Exercise objective: In the entries below, every line with the string "label" is to be reported.

⁂

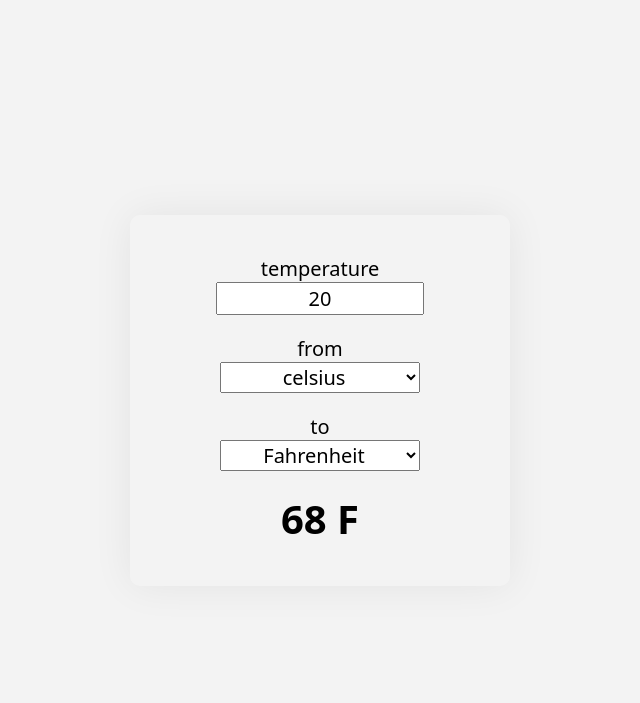
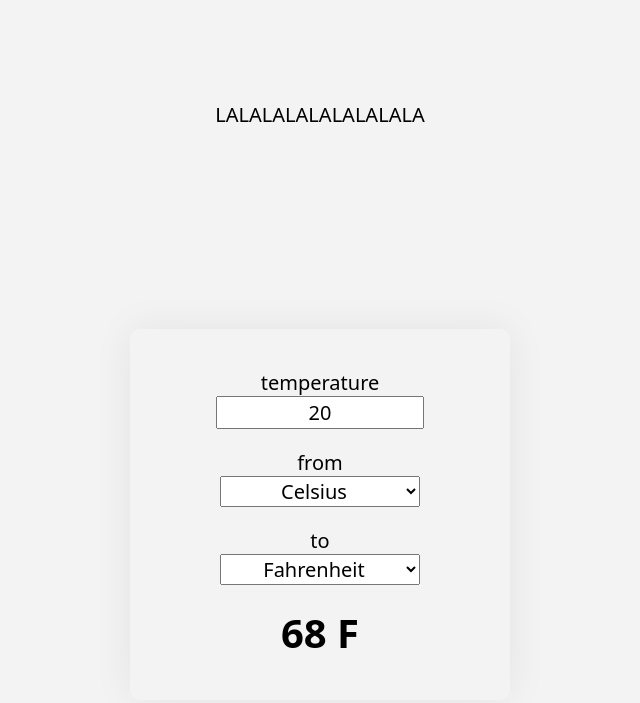
Before and after one commit to KaedeKagami86/KaedeKagami86.github.io, a plain HTML site: page index.html in a window 1280 px wide. Shown: the whole page, without its empty margins (320-960 px from the left). Drawn offline with Linux system fonts and the light colour scheme.

Commit message:
Update index.html

```diff
--- a/index.html
+++ b/index.html
@@ -7,16 +7,17 @@
     <link rel="manifest" href="/manifest.json"> <!-- this is the manifest file imported -->
     <script src="converter.js"></script>  <!-- this is the javascript file-->
     <link rel="stylesheet" href="converter.css"> <!-- this is the css file-->
-    <title>TemperatureConverter</title>
+    <title>Temperature Converter</title>
   </head>
   <body>
+    LALALALALALALALALA
     <form id="converter">
       <label for="input-temp">temperature</label>
       <input type="text" id="input-temp" name="input-temp" value="20" />
       <label for="input-unit">from</label>
       <select id="input-unit" name="input-unit">
-        <option value="c" selected>celsius</option>
-        <option value="f">fahrenheit</option>
+        <option value="c" selected>Celsius</option>
+        <option value="f">Fahrenheit</option>
         <option value="k">Kelvin</option>
       </select>
       <label for="output-unit">to</label>
```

⁂

Solution below:
       <label for="input-temp">temperature</label>
       <label for="input-unit">from</label>
       <label for="output-unit">to</label>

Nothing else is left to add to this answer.